_WORK TASK_.
Without any of their pictures, return all of the records exactly.

[THE DATA Boundary: Start]

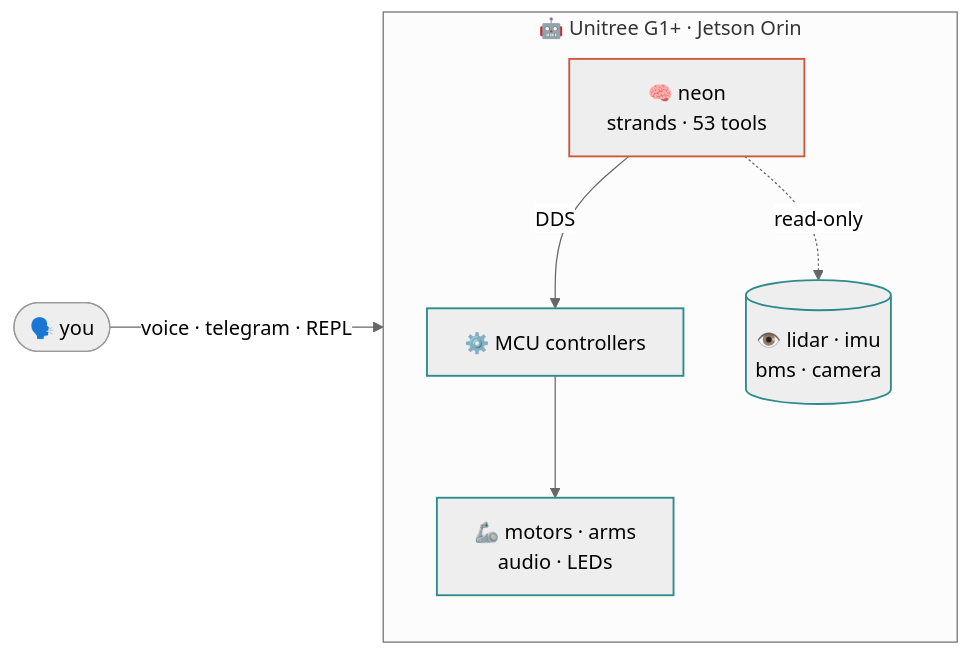
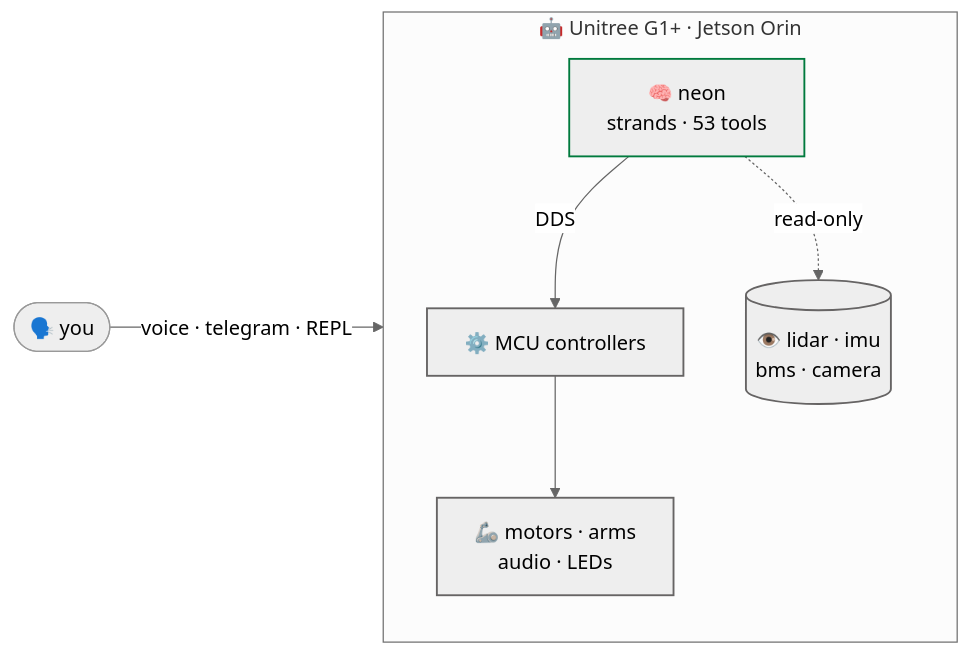
The diagram in docs/index.md (cagataycali/neon-the-g1), drawn with Mermaid (neutral theme) before and after one commit. The commit also changed 10 other files, not shown here.

Commit message:
mermaid: Material renders the fences itself; --md-mermaid-* tokens put diagrams in ink on the page surface, classDef strokes in the palette (green / grey / amber), neon's own mermaid@10 renderer and both init scripts removed

````diff
--- a/docs/index.md
+++ b/docs/index.md
@@ -67,19 +67,19 @@
 ```mermaid
 flowchart LR
   U(["🗣️ you"]) -->|"voice · telegram · REPL"| A
 
   subgraph G1["🤖 Unitree G1+ · Jetson Orin"]
     direction TB
     A["🧠 neon<br/>strands · 53 tools"]
     C["⚙️ MCU controllers"]
     M["🦾 motors · arms<br/>audio · LEDs"]
     S[("👁️ lidar · imu<br/>bms · camera")]
     A -->|"DDS"| C --> M
     A -.->|"read-only"| S
   end
 
-  classDef brain stroke:#cc5a3a,stroke-width:1.5px
-  classDef io stroke:#2e8b8b,stroke-width:1.5px
+  classDef brain stroke:#007a3d,stroke-width:1.5px
+  classDef io stroke:#666464,stroke-width:1.5px
   class A brain
   class C,M,S io
 ```
````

[THE DATA Boundary: End]

_OUTPUT FOR THIS EXERCISE_.
The diagram in docs/index.md (cagataycali/neon-the-g1), drawn with Mermaid (neutral theme) before and after one commit. The commit also changed 10 other files, not shown here.

Commit message:
mermaid: Material renders the fences itself; --md-mermaid-* tokens put diagrams in ink on the page surface, classDef strokes in the palette (green / grey / amber), neon's own mermaid@10 renderer and both init scripts removed

````diff
--- a/docs/index.md
+++ b/docs/index.md
@@ -67,19 +67,19 @@
 ```mermaid
 flowchart LR
   U(["🗣️ you"]) -->|"voice · telegram · REPL"| A
 
   subgraph G1["🤖 Unitree G1+ · Jetson Orin"]
     direction TB
     A["🧠 neon<br/>strands · 53 tools"]
     C["⚙️ MCU controllers"]
     M["🦾 motors · arms<br/>audio · LEDs"]
     S[("👁️ lidar · imu<br/>bms · camera")]
     A -->|"DDS"| C --> M
     A -.->|"read-only"| S
   end
 
-  classDef brain stroke:#cc5a3a,stroke-width:1.5px
-  classDef io stroke:#2e8b8b,stroke-width:1.5px
+  classDef brain stroke:#007a3d,stroke-width:1.5px
+  classDef io stroke:#666464,stroke-width:1.5px
   class A brain
   class C,M,S io
 ```
````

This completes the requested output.